Imagine you are walking through a forest. You come across a large tree, with tasty-looking shiny fruits on them. You pluck one of the fruits from the trees and eat it. You’re amazed by what happens next! From the place you plucked the fruit, another even shinier fruit pops up. You don’t hesitate for a second and eat the shinier fruit. Again, another shinier fruit appears in the same place… You keep on eating and consuming. 

The never-ending cycle

This  tends to happen when you consume social media on your phone. After each image, an even more appealing image appears; after each tweet, another smarter tweet appears; after each post, another more engaging post… The algorithms behind these platforms are disproportionately intelligent. Only 300 likes on Facebook, and the algorithm knows you better than your spouse. It’s a never-ending cycle that makes us consume more and more.It’s a digital shiny fruit. It’s making us digitally obese.  But what does it mean to be digitally obese? What is it that you are losing by digitally consuming more?

Digital consumption

Each new post you consume acts as an external stimulus that hampers your attention.It’s not necessarily your phone’s or social media’s fault, but rather it just enables your brain’s need for seeking out new information. The high amount of consistent new information interferes with our ability to focus.

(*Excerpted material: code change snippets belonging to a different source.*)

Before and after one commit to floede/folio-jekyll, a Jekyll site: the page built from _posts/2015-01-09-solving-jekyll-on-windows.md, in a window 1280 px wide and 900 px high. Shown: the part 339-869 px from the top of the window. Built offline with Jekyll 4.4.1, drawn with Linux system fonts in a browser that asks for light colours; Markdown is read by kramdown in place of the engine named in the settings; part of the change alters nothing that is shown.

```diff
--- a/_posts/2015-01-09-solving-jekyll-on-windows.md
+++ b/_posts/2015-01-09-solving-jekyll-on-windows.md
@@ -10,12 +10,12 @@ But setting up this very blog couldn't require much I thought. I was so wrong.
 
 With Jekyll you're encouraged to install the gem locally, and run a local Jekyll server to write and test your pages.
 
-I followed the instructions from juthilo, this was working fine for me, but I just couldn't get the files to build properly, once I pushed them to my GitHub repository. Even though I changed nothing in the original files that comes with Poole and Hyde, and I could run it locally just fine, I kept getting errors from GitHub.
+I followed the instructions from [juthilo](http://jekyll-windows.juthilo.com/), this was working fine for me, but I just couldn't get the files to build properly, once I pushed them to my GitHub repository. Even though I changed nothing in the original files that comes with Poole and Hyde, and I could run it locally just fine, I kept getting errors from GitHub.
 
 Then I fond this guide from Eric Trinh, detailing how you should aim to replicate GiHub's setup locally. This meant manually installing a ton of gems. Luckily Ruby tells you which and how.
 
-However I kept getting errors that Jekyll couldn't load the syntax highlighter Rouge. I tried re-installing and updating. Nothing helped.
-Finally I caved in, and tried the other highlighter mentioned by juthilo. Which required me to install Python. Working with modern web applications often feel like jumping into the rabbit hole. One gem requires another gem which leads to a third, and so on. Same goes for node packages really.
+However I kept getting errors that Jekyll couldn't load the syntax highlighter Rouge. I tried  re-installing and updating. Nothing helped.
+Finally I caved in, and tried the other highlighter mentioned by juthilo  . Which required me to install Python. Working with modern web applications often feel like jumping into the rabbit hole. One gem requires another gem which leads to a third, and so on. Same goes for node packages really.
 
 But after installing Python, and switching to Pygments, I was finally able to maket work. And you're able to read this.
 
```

Having low focus makes you feel bored faster. When you are bored, you become anxious and seek new information. It makes you more prone to external stimuli, resulting in a reinforcing loop. An example of this problem is using our phone while watching television – an activity to stop boredom, stacked on top of another boredom-stopping activity. Think of the external stimuli as bumps on the road. It prevents you from doing what you want to do or what you can do, by slowing you down consistently. 

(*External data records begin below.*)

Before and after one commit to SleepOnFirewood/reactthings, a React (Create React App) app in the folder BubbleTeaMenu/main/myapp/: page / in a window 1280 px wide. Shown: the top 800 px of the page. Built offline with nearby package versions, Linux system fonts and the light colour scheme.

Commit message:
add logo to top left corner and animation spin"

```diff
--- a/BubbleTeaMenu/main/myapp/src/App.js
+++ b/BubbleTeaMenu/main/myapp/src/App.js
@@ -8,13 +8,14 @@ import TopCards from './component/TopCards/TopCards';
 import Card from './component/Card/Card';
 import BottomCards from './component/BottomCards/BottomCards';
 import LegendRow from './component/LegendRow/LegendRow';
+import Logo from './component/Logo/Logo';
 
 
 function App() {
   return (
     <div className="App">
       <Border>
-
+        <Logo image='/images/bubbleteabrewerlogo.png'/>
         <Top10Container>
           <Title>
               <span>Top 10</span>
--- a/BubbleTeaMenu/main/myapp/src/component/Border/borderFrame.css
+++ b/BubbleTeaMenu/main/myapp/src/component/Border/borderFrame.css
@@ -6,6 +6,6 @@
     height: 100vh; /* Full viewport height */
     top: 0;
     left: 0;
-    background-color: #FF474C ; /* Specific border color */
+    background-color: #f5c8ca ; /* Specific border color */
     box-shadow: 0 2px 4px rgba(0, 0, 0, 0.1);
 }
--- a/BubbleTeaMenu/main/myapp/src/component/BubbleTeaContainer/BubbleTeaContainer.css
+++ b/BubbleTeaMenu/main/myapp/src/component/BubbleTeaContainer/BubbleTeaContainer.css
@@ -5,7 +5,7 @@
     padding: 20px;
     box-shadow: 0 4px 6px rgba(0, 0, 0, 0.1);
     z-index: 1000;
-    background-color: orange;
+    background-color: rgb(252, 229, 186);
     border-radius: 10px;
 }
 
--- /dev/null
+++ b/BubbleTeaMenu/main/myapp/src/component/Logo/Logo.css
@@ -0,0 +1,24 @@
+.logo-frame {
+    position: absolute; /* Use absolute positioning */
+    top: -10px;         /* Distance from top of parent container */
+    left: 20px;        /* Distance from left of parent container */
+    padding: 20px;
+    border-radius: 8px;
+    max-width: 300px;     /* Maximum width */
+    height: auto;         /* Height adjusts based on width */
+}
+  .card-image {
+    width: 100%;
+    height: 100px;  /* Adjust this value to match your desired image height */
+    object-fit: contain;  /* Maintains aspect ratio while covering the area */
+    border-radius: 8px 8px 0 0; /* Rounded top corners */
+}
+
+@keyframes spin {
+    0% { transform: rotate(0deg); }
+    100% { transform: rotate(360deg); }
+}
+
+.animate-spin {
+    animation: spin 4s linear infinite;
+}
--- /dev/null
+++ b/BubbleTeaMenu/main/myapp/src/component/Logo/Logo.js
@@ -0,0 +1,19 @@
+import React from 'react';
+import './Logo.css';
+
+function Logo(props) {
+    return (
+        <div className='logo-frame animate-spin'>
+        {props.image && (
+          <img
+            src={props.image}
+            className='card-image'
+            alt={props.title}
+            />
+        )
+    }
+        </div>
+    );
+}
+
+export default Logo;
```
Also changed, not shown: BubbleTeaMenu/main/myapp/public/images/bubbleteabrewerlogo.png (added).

What can you do to become less digitally obese? 

What can you do to increase your focus? From the figure above, it should be clear that the biggest obstacle is the external stimuli. Here are a few suggestions to increase your focus:

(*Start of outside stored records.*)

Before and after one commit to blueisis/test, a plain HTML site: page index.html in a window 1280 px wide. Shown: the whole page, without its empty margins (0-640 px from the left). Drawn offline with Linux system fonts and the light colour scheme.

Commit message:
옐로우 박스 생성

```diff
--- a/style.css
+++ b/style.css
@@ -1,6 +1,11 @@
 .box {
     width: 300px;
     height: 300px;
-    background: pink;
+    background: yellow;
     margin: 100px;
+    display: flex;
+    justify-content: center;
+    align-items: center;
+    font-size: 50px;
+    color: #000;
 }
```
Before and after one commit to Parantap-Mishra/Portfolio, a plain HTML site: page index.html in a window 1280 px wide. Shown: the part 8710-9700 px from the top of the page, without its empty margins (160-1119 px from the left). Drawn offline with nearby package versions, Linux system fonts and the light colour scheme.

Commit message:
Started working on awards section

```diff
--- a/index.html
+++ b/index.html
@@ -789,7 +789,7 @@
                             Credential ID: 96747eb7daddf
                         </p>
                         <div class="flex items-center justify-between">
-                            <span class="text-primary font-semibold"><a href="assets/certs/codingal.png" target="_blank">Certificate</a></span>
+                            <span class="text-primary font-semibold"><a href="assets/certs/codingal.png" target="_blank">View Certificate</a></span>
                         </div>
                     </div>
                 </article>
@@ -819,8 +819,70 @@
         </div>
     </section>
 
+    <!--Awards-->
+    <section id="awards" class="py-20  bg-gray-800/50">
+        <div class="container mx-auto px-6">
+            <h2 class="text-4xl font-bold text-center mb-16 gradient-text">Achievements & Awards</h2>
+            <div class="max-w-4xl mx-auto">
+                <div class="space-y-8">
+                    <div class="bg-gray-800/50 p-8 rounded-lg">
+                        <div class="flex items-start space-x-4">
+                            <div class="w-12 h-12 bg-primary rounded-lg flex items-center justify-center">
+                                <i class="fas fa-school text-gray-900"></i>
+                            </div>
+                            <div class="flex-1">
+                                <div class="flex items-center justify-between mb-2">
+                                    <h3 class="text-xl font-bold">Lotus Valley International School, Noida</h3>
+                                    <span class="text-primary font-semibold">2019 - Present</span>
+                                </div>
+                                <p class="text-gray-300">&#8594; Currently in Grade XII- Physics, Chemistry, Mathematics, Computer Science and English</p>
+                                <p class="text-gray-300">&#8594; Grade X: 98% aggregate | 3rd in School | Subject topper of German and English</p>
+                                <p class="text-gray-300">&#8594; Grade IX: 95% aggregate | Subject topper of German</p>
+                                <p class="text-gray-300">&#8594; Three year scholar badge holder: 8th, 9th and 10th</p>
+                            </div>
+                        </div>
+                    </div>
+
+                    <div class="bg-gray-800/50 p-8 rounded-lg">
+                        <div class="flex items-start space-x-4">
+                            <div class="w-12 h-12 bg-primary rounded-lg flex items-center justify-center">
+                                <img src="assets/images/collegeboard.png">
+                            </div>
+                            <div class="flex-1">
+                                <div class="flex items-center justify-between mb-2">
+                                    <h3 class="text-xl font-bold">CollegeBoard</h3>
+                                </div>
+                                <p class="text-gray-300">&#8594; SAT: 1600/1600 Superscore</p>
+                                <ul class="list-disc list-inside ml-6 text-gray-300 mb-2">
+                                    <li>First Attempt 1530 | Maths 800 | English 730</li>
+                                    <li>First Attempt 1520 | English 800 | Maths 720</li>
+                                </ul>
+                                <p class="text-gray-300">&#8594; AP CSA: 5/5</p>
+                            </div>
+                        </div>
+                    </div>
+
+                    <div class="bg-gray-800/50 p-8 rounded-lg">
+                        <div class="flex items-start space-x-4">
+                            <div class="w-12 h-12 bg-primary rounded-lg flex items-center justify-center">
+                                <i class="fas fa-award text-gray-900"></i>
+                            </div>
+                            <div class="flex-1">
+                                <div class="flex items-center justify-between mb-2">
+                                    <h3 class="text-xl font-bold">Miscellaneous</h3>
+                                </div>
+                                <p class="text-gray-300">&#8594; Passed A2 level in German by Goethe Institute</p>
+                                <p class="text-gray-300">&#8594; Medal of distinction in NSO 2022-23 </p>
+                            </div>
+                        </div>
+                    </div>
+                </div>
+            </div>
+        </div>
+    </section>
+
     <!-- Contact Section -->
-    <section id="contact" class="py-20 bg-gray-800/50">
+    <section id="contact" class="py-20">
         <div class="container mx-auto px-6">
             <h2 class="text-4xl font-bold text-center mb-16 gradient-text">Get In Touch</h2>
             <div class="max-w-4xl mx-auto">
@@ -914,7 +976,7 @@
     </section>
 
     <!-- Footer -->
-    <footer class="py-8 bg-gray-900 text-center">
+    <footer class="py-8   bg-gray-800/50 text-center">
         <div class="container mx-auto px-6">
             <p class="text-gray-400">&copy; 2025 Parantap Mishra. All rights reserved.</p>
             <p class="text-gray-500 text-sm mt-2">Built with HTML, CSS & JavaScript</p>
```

  1. Limit accessibility of distractions/external stimuli in your environment
    • For example, close distracting browser tabs while working, to make them less accessible
    • Limiting the distractions from your phone. We wrote 7 Practical tips that can help you with this – you can download them for free here
  2. Consciously practicing single-tasking and sustained attention
    • Start with short periods of time
    • Feel and understand the boredom and anxiety that come up
    • You can break up your day in blocks of 30 minutes and plan all activities in these blocks. In that way, you never have to doubt whether you should multi-task, freeing up a lot of mental space
  3. Take healthy “breaks” before going back to your task
    • Avoid social media
    • Do some light stretches
    • Meditate
    • Look at Nature